While little law is yet on the books regarding personal and advertising injury coverage for Internet litigation, myriad intellectual property rights are implicated and it seems probable that cases will soon emerge. Without question, much of what appears on the Web involves advertising activity. Moreover, the accessibility and wide audience seem likely to lead to a proliferation of claims of infringement or misappropriation of ideas.
By its mere existence, the Internet simply provides a borderless venue in which traditional intellectual property torts can be committed. However, it also gives rise to more unique claims, such as infringement of domain names. A domain name can be trademarked, or may infringe upon a trademarked term, or it may just cause confusion as to sponsorship. See, e.g., Bancroft & Masters, Inc. v. Augusta Nat'l Ins., (dispute between owner of trademark "Masters" and domain name "masters.com" and user of domain name "masters.com"); Washington Speakers Bureau, Inc. v. Leading Authorities, Inc., ("Washington Speaker Bureau" alleged trademark dilution from use of domain names "washingtonspeakers.com," "washington-speakers.com," "washingtonspeakers.net" and "washington-speakers.net"). Trademark infringement or misappropriation can also occur in meta-tags -- the coding that allows browsers to search for websites. See, e.g., Brookfield Communications, Inc. v. West Coast Entertainment Corp., (recognizing potential for infringement, but finding no meta-tag infringement on specific facts); Eli Lilly and Co. v. Natural Answers, Inc., (enjoining use of "Prozac" in meta-tags for website advertising "Herbrozac"); see also Roberts-Gordon, LLC v. Superior Radiant Products, Ltd., (in determining personal jurisdiction, court noted that usage of competitors' trademarked names in meta-tags could be infringement, even without actual sale of product).

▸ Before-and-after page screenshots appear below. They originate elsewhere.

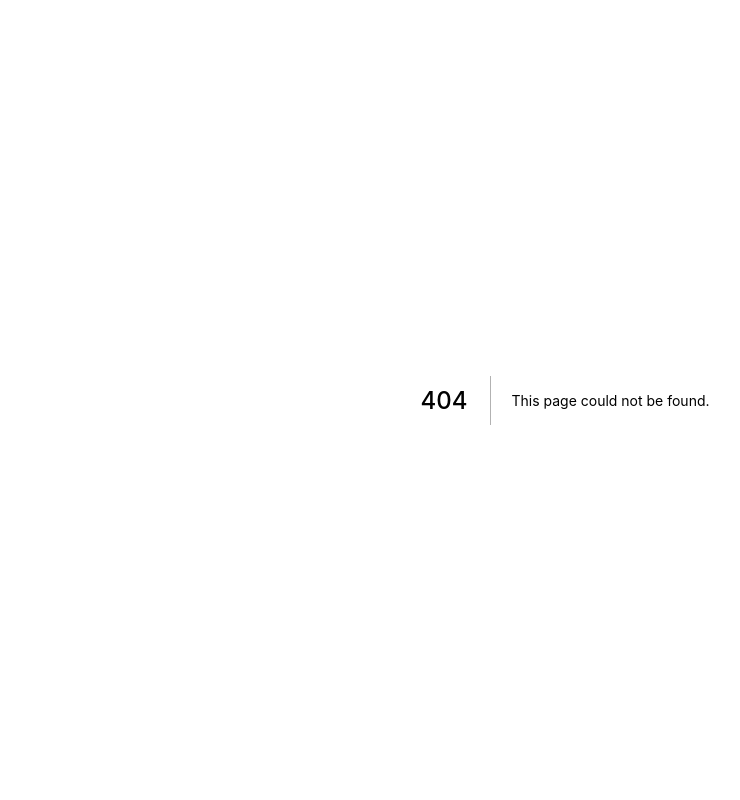
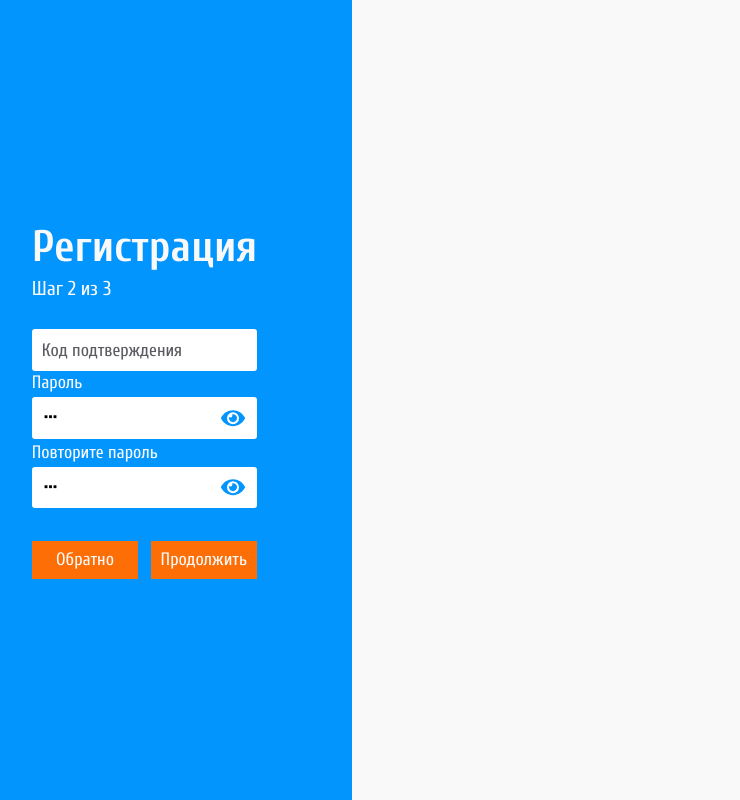
Before and after one commit to melnk300/timetabler, a Next.js app: page /register/secondStep in a window 1280 px wide. Before the commit this address had no page. Shown: the whole page, without its empty margins (75-815 px from the left). Built offline with nearby package versions, Linux system fonts and the light colour scheme.

Commit message:
Second Register Page

```diff
--- a/package.json
+++ b/package.json
@@ -12,6 +12,7 @@
     "next": "12.0.7",
     "react": "17.0.2",
     "react-dom": "17.0.2",
+    "react-icons": "^4.3.1",
     "styled-components": "^5.3.3"
   },
   "devDependencies": {
--- /dev/null
+++ b/src/components/FormPasswordInput/index.tsx
@@ -0,0 +1,49 @@
+import * as React from 'react';
+import {ChangeEvent, forwardRef, useState} from "react";
+import cn from "classnames";
+
+import { FaEye, FaEyeSlash } from "react-icons/fa";
+
+import {Label, Placeholder, InputContainer} from "../FormInput/style";
+import IconWithLeft from "./style"
+
+type FormInputProps = {
+  placeholder?: string;
+};
+const FormPasswordInput = forwardRef<HTMLInputElement, FormInputProps>((props, ref) => {
+
+  const { placeholder } = props;
+
+  const [value, setValue] = useState<string>('123');
+  const [focus, setFocus] = useState<boolean>(false);
+  const [hidden, setHidden] = useState<boolean>(true);
+
+  const changeValueHandler = (e: ChangeEvent<HTMLInputElement>) => {
+    setValue(e.target.value);
+  };
+
+  return (
+      <Label className={cn({'input_active': value.trim() || focus})}>
+        <InputContainer>
+          {placeholder && <Placeholder className="font18">{placeholder}</Placeholder> }
+          <input
+              className="font18"
+              ref={ref}
+              value={value}
+              onChange={changeValueHandler}
+              onFocus={()=>setFocus(true)}
+              onBlur={()=>setFocus(false)}
+              type={hidden ? "password" : "text"}
+          />
+          {hidden ?
+          <IconWithLeft><FaEye onClick={()=>setHidden(false)} /></IconWithLeft>
+          : <IconWithLeft><FaEyeSlash onClick={()=>setHidden(true)} /></IconWithLeft>
+          }
+        </InputContainer>
+      </Label>
+  );
+});
+
+
+FormPasswordInput.displayName = "FormPaswordInput";
+export default FormPasswordInput;
--- /dev/null
+++ b/src/components/FormPasswordInput/style.ts
@@ -0,0 +1,14 @@
+import styled, {css} from "styled-components";
+
+const IconWithLeft = styled.span`
+    position: absolute;
+    right: 12px;
+    color: #0295FE;
+    font-size: 24px;
+    top: 50%;
+    transform: translateY(-50%);
+    height: 100%;
+    display: flex;
+    align-items: center;
+`
+export default IconWithLeft
--- /dev/null
+++ b/src/components/FormSelect/style.ts
@@ -0,0 +1,7 @@
+import styled, {css} from "styled-components";
+
+const SelectContainer = styled.span`
+
+`
+
+export default SelectContainer
--- a/src/components/SecondaryButton/style.ts
+++ b/src/components/SecondaryButton/style.ts
@@ -12,6 +12,7 @@ const ButtonBox = styled.button`
   justify-content: center;
   align-items: center;
   cursor: pointer;
+  margin-top: ${vh(35)};
 
   &:hover {
     background: ${({theme}) => theme.colors.hoverSecondaryButton};
--- /dev/null
+++ b/src/pages/register/secondStep.tsx
@@ -0,0 +1,39 @@
+import { NextPage } from "next"
+import { useRef, useEffect } from "react";
+
+import AuthPageLayout from "src/components/AuthPageLayout"
+import FormPasswordInput from "src/components/FormPasswordInput"
+import FormInput from "src/components/FormInput";
+import FormCheckbox from "src/components/FormCheclbox";
+import SecondaryButton from "src/components/SecondaryButton";
+import {RegisterTitle, StepFormCounter} from "src/style/pages/register/firstStep";
+import { ButtonsContainer } from "src/style/pages/register/secondStep";
+
+
+
+const Home: NextPage = () => {
+  const ref = useRef<HTMLInputElement>();
+
+  useEffect(() => {
+    console.log(ref)
+  });
+
+
+  return (
+      <AuthPageLayout>
+        <form action="">
+          <RegisterTitle>Регистрация</RegisterTitle>
+          <StepFormCounter className="font24">Шаг 2 из 3</StepFormCounter>
+          <FormInput placeholder="Код подтверждения"/>
+          <FormPasswordInput placeholder="Пароль" ref={ ref }/>
+          <FormPasswordInput placeholder="Повторите пароль"/>
+          <ButtonsContainer>
+            <SecondaryButton>Обратно</SecondaryButton>
+            <SecondaryButton>Продолжить</SecondaryButton>
+          </ButtonsContainer>
+        </form>
+      </AuthPageLayout>
+  )
+}
+
+export default Home
--- /dev/null
+++ b/src/style/pages/register/secondStep.ts
@@ -0,0 +1,20 @@
+import styled from "styled-components";
+import {vw} from "style/utils";
+
+const RegisterTitle = styled.div`
+  font-size: ${vw(66)};
+  font-weight: 700;
+  margin-bottom: 5px;
+`
+
+const StepFormCounter = styled.div`
+  margin-bottom: 25px;
+`
+
+const ButtonsContainer = styled.div`
+  display: flex;
+  justify-content: space-between;
+`
+
+
+export { RegisterTitle, StepFormCounter, ButtonsContainer }
--- a/src/style/utils/includeFontsAll.ts
+++ b/src/style/utils/includeFontsAll.ts
@@ -1,18 +1,18 @@
 import fonts from "style/fonts";
 
 export const includeFontsAll = ():string => {
-  let resultCss: string = '';
+  let resultCss = [];
   for ( const font of Object.values(fonts)) {
-      resultCss += font.weights.map(
+      resultCss.push(font.weights.map(
           (fontWeight) => `@font-face {
               font-family: '${font.family}';
-              src: url('${font.family}-${fontWeight}.${font.format}');
+              src: url('/${font.family}-${fontWeight}.${font.format}');
               font-weight: ${fontWeight};
               font-style: normal;
               font-display: swap;
           }\n`
-      );
+      ));
   }
 
-  return resultCss;
+  return resultCss.flat().join('\n');
 }
```
Also changed, not shown: src/components/FormSelect/index.tsx (added, +25 -0 lines), src/pages/register/firstStep.tsx (renamed from src/pages/register.tsx, +4 -4 lines), src/pages/register/thirdStep.tsx (added, +27 -0 lines), src/style/pages/register/firstStep.ts (renamed from src/style/pages/register.ts), 2 other files (tests, documents, lock files or other folders).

Infringement of the patent rights protecting the operation of a website, or misappropriation of the design of a site, may implicate advertising activity. Downloading software can infringe copyrights, and the programming underlying a site's operation may be patentable, giving rise to a new argument that patent infringement may constitute misappropriation of advertising ideas or style or doing business. See Hill & Assoc., Inc. v. Compuserve, Inc., (allegations of infringement of a patent for an electronic catalog system through operation of a browser for on-line shopping services); Amazon.com, Inc. v. BarnesandNoble.com, Inc., (alleged patent infringement in operation of order "checkout" procedure of website); Azar Corp. v. Multi-Fluid, Inc., (allegations of marketing infringing technology for watercut meters on a website).

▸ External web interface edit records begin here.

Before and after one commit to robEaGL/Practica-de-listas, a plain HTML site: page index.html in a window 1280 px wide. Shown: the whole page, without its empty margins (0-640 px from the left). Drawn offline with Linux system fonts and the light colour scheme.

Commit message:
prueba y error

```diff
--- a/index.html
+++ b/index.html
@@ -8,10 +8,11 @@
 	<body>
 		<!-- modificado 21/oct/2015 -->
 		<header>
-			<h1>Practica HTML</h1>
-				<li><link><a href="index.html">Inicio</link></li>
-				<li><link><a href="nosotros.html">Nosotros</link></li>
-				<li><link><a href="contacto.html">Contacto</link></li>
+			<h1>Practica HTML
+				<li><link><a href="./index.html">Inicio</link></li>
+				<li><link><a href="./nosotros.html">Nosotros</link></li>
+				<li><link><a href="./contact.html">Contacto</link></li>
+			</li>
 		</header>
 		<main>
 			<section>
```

While the mechanics of the torts may be novel, the same coverage analysis should apply: advertising injury exists if there is no enumerated offense, causal connection to advertising of the insured's goods, products or services, and damages. In many instances, however, the causal connection to advertising should be easier to establish. And, while the 1998 ISO form defines an "advertisement," even this definition will easily encompass much Web activity.
Personal injury coverage may also be implicated. Not only is the web a giant billboard for defamatory comments, but embarrassing information, exchange of personal and credit information, or cyberstalking suggest invasion of privacy.